Yes, technically speaking, Instagram is a website. However, it isn’t a blogging website. Yes social media tends to blur the boundaries between what it really is, to what it wants to be. However, it remains, in fact social media. A platform to share your thoughts and words. A platform you share and maybe build an audience on. One can argue that, yes, you’ve managed to build and keep a weblog (the precursor to blog) on it. It isn’t your site however, and you share it with a billion other people.

You have neither designed it, nor curated it. Just the section that you are allowed control over. Even if you managed to convince me that having an Instagram account green light’s the website aspect, the other criteria most ‘bloggers’ will most likely fail at.

The Writing

Earlier, you saw me refer to the captions under most ‘blogger’s’ posts as a grammatical war-zone. That is only true if said caption bares some semblance to a collection of sentences that may or may not convey a message. Whether or not that message is relevant to the picture posted is an afterthought really. Most of the time though, it’s a hodgepodge of a hasty copy-paste job and rewriting of marketing material and packaged instructions.

It’s becoming increasingly rare for a caption to actually tell us something. Well, something a commercial already wouldn’t. It’s ironic really, that we as humans can give our opinions pretty much everywhere, and so eloquently too. Everywhere, except the one place it actually matters. Instead, you get a few hundred emojis among various goods and bads. Emojis replacing verbs and adverbs. Replacing full stops and commas, and ultimately also replacing tone and tempo.

Any nuances in language are lost. I guess this is mostly my inner grammar Nazi escaping in fits of rage. However, it frankly annoys me, how any person with a smartphone can now call themselves a blogger. It has inherently allowed the core aspect of what once made a blogger to fade away. Replaced by instead, busybodies fluttering about to make themselves feel useful.

In The Interest of Fairness

To be completely fair, Instagram doesn’t really allow much room to write long-form. I mean, it is after all, a platform for social interaction. Each caption has a 2000 character limit. By which I mean, it counts each individual letter and symbol separately. To illustrate, so far, this post is 937 words long but 5515 characters (including spaces). As a general rule of thumb, most of us devote at least 30% of that, to hashtags. A necessary evil as they boost visibility. So now you have 1400 characters left.

Not Exactly Enough for that Epic

No one however expects that on Instagram. The app even does away with indentations, as to minimise the caption size as seen from the feed. Thus, in its essence, Instagram as a platform, discourages writing, this very fundamental criteria that makes a blogger.

If you’re wondering why I have fixated on Instagram and not other apps like Facebook or Twitter, I only have one question. Name one ‘blogger’ that you see active in Facebook and is purely there. The uhs and the hmms that you have just made have answered your question for you.

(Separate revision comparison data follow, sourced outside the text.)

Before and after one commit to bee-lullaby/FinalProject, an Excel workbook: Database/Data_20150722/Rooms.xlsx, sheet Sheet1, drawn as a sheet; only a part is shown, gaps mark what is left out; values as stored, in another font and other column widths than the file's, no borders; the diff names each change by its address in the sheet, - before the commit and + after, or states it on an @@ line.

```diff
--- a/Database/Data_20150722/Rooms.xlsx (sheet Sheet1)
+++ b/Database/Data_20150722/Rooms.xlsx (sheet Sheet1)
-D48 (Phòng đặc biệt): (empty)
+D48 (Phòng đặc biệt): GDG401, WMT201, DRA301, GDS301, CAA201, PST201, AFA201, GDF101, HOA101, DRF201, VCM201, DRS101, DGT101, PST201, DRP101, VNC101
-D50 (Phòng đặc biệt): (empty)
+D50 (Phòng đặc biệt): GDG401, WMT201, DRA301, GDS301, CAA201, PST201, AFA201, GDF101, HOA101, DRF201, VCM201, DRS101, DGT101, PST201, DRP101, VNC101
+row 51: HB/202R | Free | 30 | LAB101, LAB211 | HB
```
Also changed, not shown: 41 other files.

I’m not sure how this misidentification came about. However, everyone is seemingly, feeding into it. Companies looking for publicity, news media to create hype, so on and so forth. While yes, there is nothing inherently wrong with being an influencer, it does however validate the death of an art form. A talent. A skill. Something that should be passed on yet, like so many, is being replaced by more convenient, mass produced alternatives. For me, it’s a tragedy, dramatic as it may seem. A tragedy none the less, that I can not stand by and let happen.

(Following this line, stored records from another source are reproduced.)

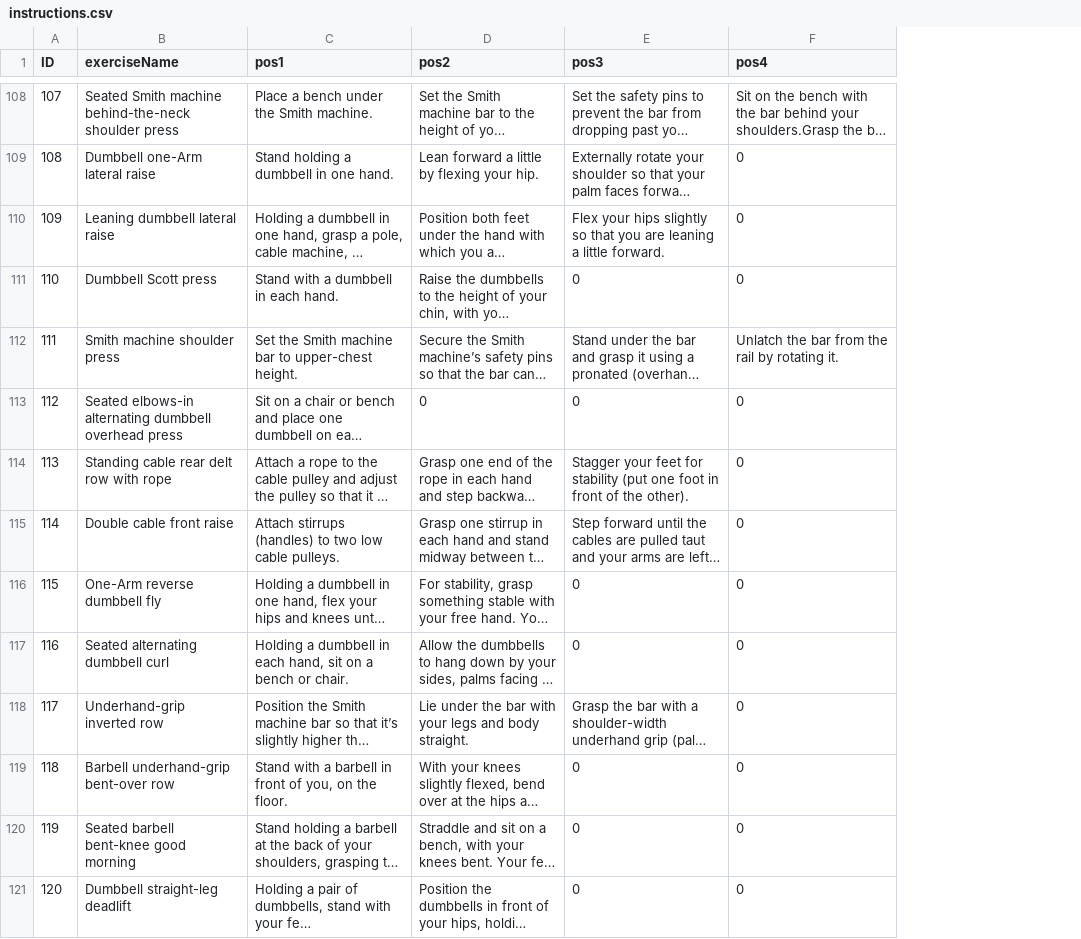
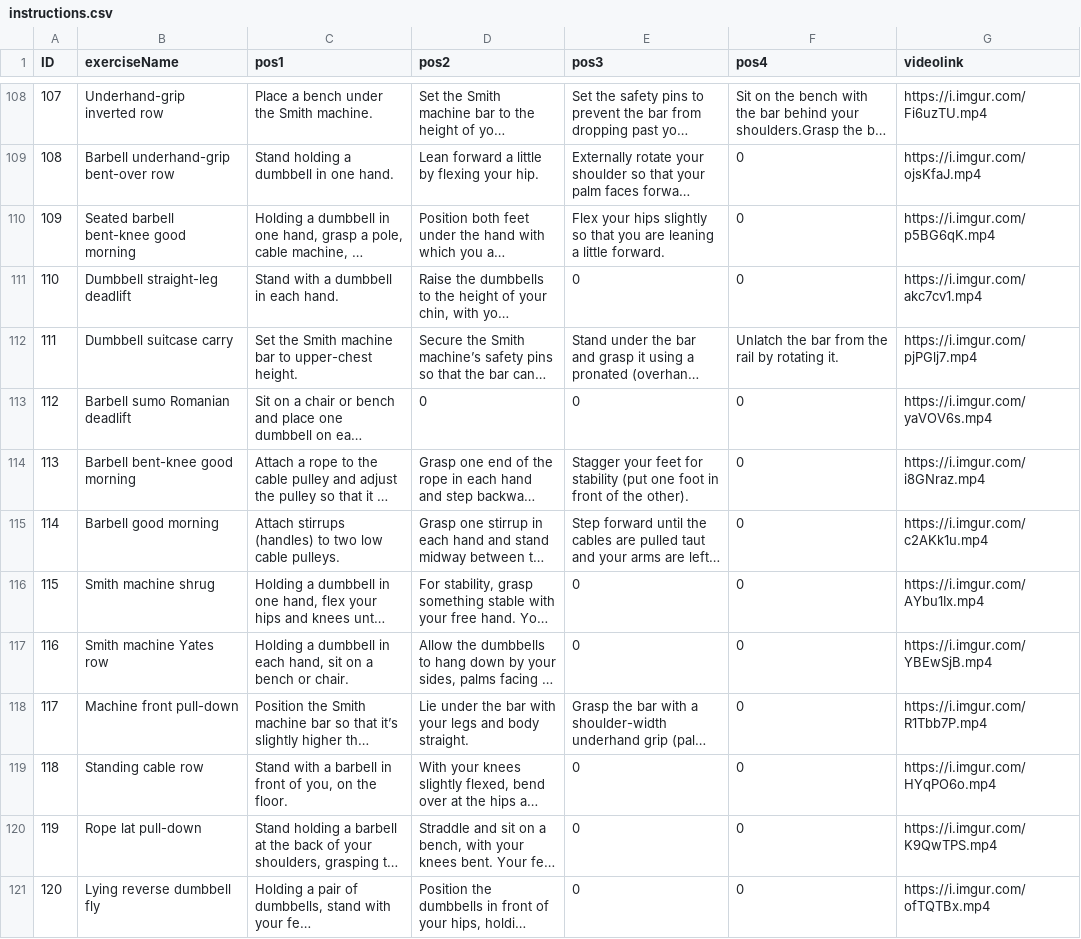
Before and after one commit to shahadd9/Smart-PT-gp1, a CSV file: app/src/main/python/instructions.csv, drawn as a sheet; only a part is shown, gaps mark what is left out; long unchanged cells end in …; the diff covers the shown part only; the diff names each change by its address in the sheet, - before the commit and + after, or states it on an @@ line.

```diff
--- a/app/src/main/python/instructions.csv
+++ b/app/src/main/python/instructions.csv
+column G (videolink), rows 108-121: https://i.imgur.com/Fi6uzTU.mp4 | https://i.imgur.com/ojsKfaJ.mp4 | https://i.imgur.com/p5BG6qK.mp4 | https://i.imgur.com/akc7cv1.mp4 | https://i.imgur.com/pjPGlj7.mp4 | https://i.imgur.com/yaVOV6s.mp4 | https://i.imgur.com/i8GNraz.mp4 | https://i.imgur.com/c2AKk1u.mp4 | https://i.imgur.com/AYbu1Ix.mp4 | https://i.imgur.com/YBEwSjB.mp4 | https://i.imgur.com/R1Tbb7P.mp4 | https://i.imgur.com/HYqPO6o.mp4 | https://i.imgur.com/K9QwTPS.mp4 | https://i.imgur.com/ofTQTBx.mp4
-B108 (exerciseName): Seated Smith machine behind-the-neck shoulder press
+B108 (exerciseName): Underhand-grip inverted row
-B109 (exerciseName): Dumbbell one-Arm lateral raise
+B109 (exerciseName): Barbell underhand-grip bent-over row
-B110 (exerciseName): Leaning dumbbell lateral raise
+B110 (exerciseName): Seated barbell bent-knee good morning
-B111 (exerciseName): Dumbbell Scott press
+B111 (exerciseName): Dumbbell straight-leg deadlift
-B112 (exerciseName): Smith machine shoulder press
+B112 (exerciseName): Dumbbell suitcase carry
-B113 (exerciseName): Seated elbows-in alternating dumbbell overhead press
+B113 (exerciseName): Barbell sumo Romanian deadlift
-B114 (exerciseName): Standing cable rear delt row with rope
+B114 (exerciseName): Barbell bent-knee good morning
-B115 (exerciseName): Double cable front raise
+B115 (exerciseName): Barbell good morning
-B116 (exerciseName): One-Arm reverse dumbbell fly
+B116 (exerciseName): Smith machine shrug
-B117 (exerciseName): Seated alternating dumbbell curl
+B117 (exerciseName): Smith machine Yates row
-B118 (exerciseName): Underhand-grip inverted row
+B118 (exerciseName): Machine front pull-down
-B119 (exerciseName): Barbell underhand-grip bent-over row
+B119 (exerciseName): Standing cable row
-B120 (exerciseName): Seated barbell bent-knee good morning
+B120 (exerciseName): Rope lat pull-down
-B121 (exerciseName): Dumbbell straight-leg deadlift
+B121 (exerciseName): Lying reverse dumbbell fly
```
Also changed, not shown: 117 edited cells elsewhere in this file, 9 other files.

And that’s why we are here.

One Comment Add yours

Leave a Reply

This site uses Akismet to reduce spam. Learn how your comment data is processed.